Revision comparison data »
== Segment start ==
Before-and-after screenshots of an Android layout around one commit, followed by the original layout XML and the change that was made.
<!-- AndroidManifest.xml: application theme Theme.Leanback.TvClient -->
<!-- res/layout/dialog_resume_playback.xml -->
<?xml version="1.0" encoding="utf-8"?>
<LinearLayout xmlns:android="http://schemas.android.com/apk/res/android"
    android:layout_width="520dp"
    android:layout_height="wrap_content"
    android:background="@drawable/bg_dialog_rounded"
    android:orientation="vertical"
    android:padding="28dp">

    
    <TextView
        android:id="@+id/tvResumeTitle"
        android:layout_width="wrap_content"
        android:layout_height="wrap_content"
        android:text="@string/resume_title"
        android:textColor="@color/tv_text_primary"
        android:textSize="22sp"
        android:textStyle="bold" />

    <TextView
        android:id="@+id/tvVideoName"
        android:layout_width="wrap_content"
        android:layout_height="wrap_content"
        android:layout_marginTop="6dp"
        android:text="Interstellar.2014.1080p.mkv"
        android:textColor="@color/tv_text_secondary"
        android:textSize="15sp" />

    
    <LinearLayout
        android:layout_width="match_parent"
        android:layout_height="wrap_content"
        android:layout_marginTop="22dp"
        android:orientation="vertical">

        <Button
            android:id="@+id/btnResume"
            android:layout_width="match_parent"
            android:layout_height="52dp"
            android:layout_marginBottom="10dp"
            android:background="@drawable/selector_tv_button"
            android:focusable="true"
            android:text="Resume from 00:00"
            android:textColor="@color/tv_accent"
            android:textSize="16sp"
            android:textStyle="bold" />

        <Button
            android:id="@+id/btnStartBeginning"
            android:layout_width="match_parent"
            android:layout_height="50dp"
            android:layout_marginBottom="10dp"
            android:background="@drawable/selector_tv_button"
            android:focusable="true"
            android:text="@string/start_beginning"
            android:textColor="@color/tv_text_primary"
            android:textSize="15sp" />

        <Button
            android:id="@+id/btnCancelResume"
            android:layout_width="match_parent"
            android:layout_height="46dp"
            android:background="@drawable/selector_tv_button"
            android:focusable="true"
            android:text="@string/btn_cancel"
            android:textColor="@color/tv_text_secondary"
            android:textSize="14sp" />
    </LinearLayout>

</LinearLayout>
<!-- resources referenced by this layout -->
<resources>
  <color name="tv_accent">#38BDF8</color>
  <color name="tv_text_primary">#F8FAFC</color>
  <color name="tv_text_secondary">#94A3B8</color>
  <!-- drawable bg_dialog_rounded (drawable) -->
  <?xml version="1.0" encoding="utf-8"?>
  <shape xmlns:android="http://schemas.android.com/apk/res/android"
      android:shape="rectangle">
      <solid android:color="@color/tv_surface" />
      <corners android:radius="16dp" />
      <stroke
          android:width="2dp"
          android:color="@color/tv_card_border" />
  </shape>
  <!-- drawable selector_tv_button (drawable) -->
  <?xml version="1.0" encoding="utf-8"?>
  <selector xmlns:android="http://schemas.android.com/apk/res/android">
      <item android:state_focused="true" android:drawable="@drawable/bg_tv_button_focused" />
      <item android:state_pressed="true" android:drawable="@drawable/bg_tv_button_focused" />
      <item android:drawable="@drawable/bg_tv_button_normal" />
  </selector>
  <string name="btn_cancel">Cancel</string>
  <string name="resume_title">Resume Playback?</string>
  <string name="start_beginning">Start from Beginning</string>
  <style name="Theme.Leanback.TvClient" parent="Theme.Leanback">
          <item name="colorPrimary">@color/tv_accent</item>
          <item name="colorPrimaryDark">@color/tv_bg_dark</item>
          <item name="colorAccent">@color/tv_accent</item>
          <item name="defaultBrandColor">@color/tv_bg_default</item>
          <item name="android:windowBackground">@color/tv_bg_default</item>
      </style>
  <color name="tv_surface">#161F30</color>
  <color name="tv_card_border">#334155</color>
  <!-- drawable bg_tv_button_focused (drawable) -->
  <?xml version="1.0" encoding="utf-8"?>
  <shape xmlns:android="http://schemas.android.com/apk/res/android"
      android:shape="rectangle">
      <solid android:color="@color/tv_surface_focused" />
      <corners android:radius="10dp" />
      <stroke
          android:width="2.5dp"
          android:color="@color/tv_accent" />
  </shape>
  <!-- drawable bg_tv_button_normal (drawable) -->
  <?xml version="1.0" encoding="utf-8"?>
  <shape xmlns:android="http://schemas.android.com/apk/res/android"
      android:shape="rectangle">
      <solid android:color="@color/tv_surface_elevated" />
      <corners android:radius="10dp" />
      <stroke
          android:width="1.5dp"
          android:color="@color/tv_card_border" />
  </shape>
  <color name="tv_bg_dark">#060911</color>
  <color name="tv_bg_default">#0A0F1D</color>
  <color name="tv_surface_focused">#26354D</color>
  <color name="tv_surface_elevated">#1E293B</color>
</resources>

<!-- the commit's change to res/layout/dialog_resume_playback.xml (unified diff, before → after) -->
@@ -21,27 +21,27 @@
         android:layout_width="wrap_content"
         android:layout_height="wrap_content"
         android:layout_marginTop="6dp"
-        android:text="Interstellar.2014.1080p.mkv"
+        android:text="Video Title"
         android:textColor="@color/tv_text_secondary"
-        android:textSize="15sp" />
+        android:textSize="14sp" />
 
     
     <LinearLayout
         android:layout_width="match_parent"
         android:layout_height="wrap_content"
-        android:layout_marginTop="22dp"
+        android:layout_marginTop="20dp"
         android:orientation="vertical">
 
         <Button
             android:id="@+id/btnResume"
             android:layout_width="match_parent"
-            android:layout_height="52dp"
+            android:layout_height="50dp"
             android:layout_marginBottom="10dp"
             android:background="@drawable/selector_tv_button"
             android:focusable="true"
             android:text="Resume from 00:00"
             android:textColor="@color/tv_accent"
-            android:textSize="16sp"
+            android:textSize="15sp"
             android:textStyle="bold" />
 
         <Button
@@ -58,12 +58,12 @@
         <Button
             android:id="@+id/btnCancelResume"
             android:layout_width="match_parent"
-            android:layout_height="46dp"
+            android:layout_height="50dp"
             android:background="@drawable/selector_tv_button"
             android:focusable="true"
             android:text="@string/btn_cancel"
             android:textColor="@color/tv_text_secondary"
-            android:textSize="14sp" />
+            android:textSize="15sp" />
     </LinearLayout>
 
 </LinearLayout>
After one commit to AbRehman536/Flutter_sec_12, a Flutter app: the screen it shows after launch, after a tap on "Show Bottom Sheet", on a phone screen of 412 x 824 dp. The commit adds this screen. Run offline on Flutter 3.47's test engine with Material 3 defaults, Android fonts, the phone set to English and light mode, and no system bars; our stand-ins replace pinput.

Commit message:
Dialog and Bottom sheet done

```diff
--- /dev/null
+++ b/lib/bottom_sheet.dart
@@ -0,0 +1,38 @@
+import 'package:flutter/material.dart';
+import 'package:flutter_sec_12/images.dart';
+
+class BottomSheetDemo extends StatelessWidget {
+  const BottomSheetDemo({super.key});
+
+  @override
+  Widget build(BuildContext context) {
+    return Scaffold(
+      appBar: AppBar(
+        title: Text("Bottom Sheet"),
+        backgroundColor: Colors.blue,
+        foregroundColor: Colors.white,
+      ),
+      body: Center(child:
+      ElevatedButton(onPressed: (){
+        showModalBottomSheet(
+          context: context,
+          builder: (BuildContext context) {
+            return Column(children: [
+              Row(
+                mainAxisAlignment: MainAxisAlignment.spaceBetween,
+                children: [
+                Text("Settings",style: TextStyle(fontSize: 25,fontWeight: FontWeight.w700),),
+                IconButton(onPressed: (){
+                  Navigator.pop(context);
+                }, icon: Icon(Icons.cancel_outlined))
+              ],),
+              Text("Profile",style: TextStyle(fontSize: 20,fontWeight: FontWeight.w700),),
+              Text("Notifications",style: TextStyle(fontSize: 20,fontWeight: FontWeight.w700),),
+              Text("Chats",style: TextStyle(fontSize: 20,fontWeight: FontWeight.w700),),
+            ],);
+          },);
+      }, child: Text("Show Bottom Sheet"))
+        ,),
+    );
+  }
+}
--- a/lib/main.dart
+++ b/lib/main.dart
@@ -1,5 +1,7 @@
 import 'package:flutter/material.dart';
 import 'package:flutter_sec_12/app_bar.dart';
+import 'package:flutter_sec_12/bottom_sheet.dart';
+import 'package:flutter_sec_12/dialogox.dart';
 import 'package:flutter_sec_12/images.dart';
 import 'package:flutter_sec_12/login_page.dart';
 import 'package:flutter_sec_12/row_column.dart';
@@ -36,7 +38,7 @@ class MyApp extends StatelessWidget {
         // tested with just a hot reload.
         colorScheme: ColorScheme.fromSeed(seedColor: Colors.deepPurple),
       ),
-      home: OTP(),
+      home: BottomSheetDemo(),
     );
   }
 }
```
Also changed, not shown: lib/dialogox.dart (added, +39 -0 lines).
== Segment end ==
ACTIVITY » Give the number of lines in the entries that hold the word "string", and nothing else.

PROBLEM SOLUTION » 7